BEGIN INFORMATION SHOWN
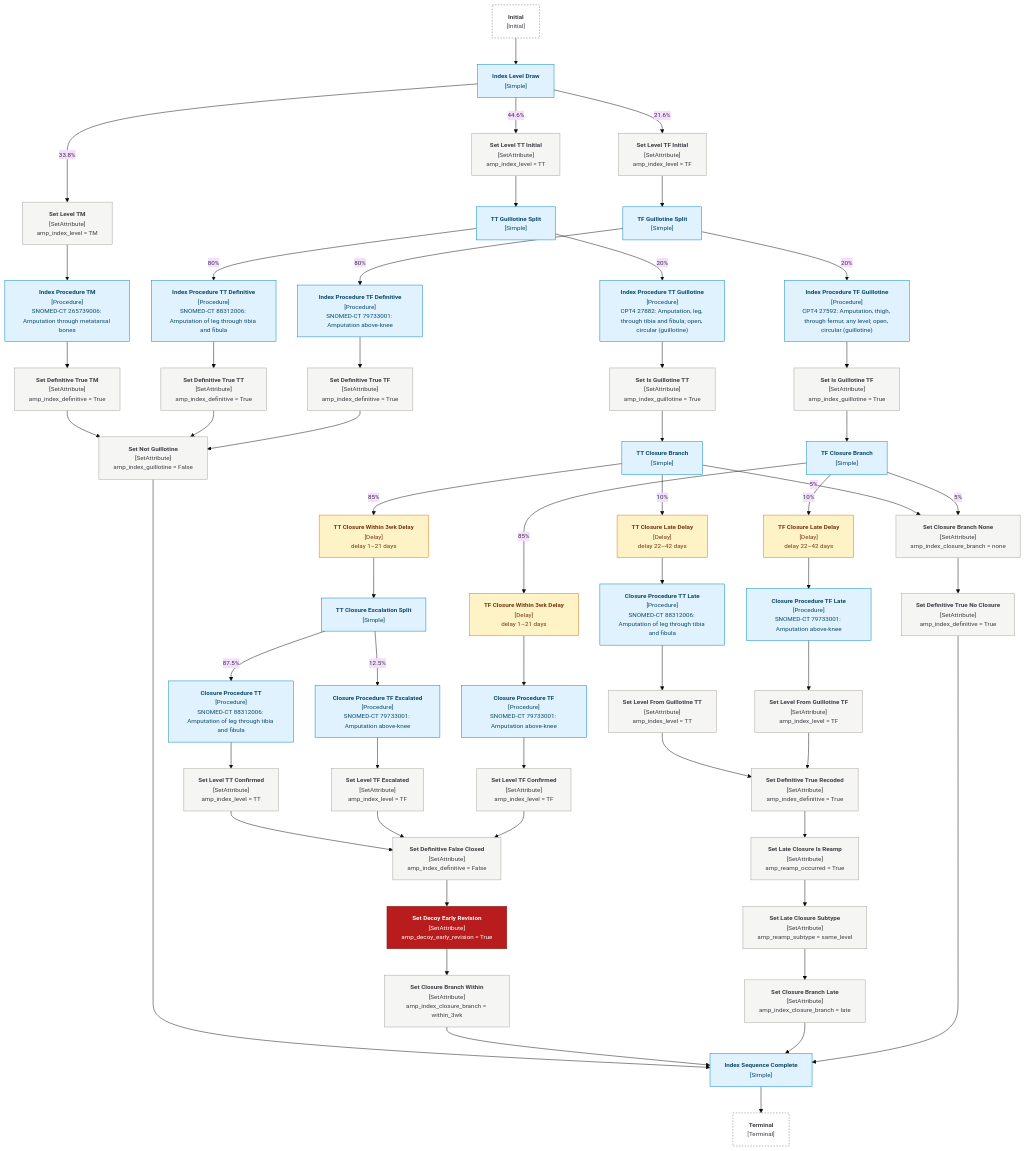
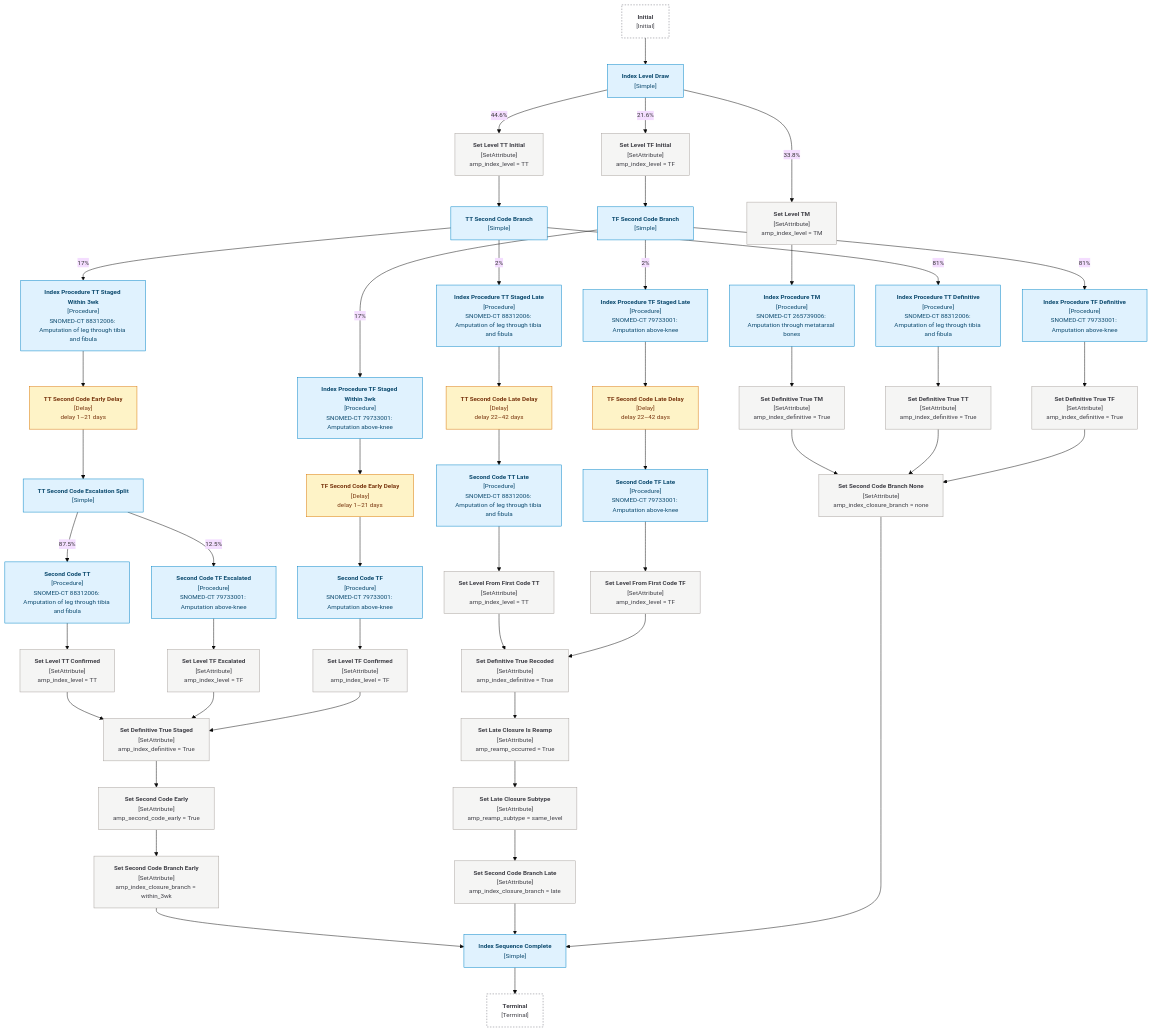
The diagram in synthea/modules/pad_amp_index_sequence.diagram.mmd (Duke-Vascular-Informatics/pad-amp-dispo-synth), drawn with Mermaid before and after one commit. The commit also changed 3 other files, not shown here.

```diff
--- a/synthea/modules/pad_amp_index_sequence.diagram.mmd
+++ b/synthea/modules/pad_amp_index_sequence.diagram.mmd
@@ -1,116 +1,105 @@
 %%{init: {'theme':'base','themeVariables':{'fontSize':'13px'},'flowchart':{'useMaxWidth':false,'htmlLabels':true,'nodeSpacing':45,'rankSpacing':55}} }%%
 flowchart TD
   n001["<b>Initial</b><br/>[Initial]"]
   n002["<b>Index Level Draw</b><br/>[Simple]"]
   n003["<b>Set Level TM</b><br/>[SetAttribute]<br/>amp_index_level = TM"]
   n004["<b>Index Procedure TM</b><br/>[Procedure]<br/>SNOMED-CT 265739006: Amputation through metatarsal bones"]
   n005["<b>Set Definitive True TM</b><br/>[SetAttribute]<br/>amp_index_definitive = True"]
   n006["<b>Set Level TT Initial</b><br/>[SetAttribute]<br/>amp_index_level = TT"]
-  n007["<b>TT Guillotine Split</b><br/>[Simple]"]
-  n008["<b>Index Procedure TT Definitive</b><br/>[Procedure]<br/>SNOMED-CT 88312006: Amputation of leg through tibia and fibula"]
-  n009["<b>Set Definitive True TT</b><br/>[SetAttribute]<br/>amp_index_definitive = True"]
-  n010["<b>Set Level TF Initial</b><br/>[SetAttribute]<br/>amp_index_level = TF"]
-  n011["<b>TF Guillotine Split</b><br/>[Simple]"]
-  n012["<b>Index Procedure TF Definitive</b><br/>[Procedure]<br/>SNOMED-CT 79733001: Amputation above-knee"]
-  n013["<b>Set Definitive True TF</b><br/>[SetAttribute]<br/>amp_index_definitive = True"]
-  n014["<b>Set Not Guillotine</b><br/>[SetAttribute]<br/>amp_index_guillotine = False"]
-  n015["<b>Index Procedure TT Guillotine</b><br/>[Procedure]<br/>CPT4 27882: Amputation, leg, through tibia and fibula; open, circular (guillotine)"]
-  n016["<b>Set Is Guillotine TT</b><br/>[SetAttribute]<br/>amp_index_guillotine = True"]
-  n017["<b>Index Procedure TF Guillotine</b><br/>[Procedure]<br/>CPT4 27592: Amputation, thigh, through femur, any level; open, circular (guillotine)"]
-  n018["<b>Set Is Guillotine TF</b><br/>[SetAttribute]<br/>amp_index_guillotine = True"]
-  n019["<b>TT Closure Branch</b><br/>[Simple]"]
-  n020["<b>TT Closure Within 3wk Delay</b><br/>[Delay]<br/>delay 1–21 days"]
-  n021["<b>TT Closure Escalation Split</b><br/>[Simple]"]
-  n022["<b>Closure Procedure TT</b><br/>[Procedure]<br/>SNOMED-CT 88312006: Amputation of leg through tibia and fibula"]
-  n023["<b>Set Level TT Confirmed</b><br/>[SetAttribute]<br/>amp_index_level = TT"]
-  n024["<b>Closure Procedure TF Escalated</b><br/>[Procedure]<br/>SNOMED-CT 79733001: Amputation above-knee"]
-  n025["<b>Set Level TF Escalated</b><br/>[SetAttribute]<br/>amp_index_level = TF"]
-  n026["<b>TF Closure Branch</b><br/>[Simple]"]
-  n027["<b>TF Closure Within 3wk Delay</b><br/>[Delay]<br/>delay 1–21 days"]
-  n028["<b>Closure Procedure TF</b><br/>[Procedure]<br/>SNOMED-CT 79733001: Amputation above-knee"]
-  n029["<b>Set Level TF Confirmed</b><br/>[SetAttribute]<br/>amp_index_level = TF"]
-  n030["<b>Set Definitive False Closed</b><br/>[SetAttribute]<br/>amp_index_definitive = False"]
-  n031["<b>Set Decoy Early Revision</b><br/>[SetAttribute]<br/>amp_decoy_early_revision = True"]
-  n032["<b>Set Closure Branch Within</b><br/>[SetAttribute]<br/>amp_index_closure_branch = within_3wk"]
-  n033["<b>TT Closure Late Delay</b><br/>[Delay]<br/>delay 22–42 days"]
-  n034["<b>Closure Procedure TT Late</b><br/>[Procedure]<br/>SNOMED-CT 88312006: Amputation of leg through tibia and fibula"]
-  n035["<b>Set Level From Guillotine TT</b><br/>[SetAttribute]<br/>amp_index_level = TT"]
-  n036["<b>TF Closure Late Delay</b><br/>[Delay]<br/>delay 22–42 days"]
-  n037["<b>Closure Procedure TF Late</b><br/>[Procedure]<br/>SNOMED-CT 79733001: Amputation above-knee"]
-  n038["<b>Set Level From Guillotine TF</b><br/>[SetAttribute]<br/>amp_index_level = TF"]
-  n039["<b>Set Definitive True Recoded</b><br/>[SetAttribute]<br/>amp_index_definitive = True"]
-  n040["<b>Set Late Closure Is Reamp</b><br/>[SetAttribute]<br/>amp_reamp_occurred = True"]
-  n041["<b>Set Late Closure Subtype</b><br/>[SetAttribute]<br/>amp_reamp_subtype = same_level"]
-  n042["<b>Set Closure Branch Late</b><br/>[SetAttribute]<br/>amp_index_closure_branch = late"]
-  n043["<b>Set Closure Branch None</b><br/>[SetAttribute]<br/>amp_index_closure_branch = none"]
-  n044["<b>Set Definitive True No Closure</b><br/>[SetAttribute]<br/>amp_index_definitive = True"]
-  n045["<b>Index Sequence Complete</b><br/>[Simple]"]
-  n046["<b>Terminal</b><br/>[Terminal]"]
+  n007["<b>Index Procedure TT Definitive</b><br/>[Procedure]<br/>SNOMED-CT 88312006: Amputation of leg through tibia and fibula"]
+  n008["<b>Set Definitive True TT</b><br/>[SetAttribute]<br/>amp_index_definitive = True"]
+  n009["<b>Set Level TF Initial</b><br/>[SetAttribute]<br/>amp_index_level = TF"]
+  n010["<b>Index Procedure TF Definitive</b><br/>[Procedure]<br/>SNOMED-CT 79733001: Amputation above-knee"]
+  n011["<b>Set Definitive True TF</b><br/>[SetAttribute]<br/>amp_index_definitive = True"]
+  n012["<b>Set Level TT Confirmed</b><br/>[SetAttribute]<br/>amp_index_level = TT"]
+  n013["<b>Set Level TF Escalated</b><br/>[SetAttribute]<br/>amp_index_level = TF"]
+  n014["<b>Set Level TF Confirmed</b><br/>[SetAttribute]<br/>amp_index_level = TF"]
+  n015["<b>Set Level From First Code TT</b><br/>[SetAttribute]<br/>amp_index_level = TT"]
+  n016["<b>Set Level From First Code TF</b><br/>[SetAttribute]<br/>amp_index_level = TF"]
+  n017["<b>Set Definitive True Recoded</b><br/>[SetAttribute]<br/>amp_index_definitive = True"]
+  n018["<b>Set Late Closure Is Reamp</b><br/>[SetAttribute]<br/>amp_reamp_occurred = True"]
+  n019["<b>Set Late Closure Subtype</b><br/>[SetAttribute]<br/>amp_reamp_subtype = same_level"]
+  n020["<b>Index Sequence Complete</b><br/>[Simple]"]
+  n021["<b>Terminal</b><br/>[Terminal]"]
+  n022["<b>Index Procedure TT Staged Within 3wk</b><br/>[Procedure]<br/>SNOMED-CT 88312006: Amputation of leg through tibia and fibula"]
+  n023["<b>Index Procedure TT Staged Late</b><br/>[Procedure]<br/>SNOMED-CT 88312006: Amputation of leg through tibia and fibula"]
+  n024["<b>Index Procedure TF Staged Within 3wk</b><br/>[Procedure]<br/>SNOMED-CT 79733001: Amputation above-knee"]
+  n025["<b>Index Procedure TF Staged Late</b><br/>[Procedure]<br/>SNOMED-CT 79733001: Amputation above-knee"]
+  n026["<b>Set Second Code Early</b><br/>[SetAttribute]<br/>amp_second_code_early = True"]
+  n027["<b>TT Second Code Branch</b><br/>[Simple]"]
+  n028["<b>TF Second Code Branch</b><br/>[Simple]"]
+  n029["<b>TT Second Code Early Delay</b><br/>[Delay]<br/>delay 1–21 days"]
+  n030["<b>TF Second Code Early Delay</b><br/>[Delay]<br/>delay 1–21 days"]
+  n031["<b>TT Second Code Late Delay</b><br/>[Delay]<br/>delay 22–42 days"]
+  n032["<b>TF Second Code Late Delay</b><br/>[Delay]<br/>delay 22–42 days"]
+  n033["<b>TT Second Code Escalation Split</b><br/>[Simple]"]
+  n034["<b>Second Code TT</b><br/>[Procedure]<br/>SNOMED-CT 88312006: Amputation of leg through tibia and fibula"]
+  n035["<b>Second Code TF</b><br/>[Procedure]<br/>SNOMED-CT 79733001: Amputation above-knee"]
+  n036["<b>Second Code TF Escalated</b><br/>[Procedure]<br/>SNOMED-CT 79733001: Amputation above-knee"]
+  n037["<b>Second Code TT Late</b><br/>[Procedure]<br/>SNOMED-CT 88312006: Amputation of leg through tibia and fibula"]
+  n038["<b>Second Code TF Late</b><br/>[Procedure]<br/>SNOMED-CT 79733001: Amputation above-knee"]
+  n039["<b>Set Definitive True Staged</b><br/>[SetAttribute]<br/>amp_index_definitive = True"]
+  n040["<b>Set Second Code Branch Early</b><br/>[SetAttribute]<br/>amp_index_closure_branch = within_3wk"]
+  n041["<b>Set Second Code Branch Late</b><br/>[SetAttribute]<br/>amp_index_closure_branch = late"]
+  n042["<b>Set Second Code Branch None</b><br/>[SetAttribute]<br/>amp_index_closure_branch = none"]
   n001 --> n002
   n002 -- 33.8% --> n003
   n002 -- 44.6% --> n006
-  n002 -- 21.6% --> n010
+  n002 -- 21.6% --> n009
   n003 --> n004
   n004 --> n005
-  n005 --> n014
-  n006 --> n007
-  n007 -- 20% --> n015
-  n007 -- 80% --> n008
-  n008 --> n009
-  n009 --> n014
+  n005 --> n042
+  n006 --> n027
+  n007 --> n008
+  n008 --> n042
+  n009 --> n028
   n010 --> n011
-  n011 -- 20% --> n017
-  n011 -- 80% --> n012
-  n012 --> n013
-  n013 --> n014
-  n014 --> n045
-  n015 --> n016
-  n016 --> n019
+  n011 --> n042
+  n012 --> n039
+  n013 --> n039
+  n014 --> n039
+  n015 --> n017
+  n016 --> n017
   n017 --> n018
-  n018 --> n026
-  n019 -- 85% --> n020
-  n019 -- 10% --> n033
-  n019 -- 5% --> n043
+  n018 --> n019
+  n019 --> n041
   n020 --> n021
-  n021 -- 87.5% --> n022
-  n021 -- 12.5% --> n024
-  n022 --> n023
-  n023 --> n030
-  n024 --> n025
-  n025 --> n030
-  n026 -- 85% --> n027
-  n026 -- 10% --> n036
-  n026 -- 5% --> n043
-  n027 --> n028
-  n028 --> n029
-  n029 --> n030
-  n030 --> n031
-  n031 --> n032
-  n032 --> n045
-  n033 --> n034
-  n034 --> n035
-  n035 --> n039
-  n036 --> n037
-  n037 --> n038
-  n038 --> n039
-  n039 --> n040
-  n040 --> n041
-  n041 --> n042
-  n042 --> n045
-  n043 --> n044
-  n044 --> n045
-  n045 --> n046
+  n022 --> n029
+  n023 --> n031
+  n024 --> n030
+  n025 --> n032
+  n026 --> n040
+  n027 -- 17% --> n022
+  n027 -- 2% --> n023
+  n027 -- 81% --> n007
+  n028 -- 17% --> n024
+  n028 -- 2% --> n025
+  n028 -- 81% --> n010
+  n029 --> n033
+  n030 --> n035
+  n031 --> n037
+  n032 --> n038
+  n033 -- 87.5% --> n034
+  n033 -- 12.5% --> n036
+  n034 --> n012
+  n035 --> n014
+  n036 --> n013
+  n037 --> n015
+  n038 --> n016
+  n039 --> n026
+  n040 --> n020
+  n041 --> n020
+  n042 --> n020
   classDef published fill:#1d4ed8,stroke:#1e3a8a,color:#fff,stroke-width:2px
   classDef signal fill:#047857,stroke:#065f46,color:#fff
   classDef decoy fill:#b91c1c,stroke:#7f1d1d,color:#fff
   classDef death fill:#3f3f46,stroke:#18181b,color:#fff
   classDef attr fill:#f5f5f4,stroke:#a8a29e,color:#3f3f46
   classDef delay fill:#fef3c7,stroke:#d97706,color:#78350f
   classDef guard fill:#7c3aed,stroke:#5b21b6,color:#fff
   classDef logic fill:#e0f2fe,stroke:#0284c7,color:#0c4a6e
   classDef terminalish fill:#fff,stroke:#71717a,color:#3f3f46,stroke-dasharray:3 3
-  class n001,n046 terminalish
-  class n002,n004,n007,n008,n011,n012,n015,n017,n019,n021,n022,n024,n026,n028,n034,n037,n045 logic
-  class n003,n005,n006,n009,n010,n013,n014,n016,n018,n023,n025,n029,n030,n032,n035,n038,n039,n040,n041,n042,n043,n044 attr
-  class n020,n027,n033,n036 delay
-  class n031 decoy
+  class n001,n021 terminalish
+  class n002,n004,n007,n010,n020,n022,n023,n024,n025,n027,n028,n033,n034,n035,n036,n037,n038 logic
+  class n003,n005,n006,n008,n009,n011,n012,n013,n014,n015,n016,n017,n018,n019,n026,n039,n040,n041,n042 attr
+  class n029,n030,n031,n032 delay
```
END INFORMATION SHOWN
_TASK DETAILS_. All lines that hold the word "delay" should be copied from the data.

_RESULT_.
-  n020["<b>TT Closure Within 3wk Delay</b><br/>[Delay]<br/>delay 1–21 days"]
-  n027["<b>TF Closure Within 3wk Delay</b><br/>[Delay]<br/>delay 1–21 days"]
-  n033["<b>TT Closure Late Delay</b><br/>[Delay]<br/>delay 22–42 days"]
-  n036["<b>TF Closure Late Delay</b><br/>[Delay]<br/>delay 22–42 days"]
+  n029["<b>TT Second Code Early Delay</b><br/>[Delay]<br/>delay 1–21 days"]
+  n030["<b>TF Second Code Early Delay</b><br/>[Delay]<br/>delay 1–21 days"]
+  n031["<b>TT Second Code Late Delay</b><br/>[Delay]<br/>delay 22–42 days"]
+  n032["<b>TF Second Code Late Delay</b><br/>[Delay]<br/>delay 22–42 days"]
   classDef delay fill:#fef3c7,stroke:#d97706,color:#78350f
-  class n020,n027,n033,n036 delay
+  class n029,n030,n031,n032 delay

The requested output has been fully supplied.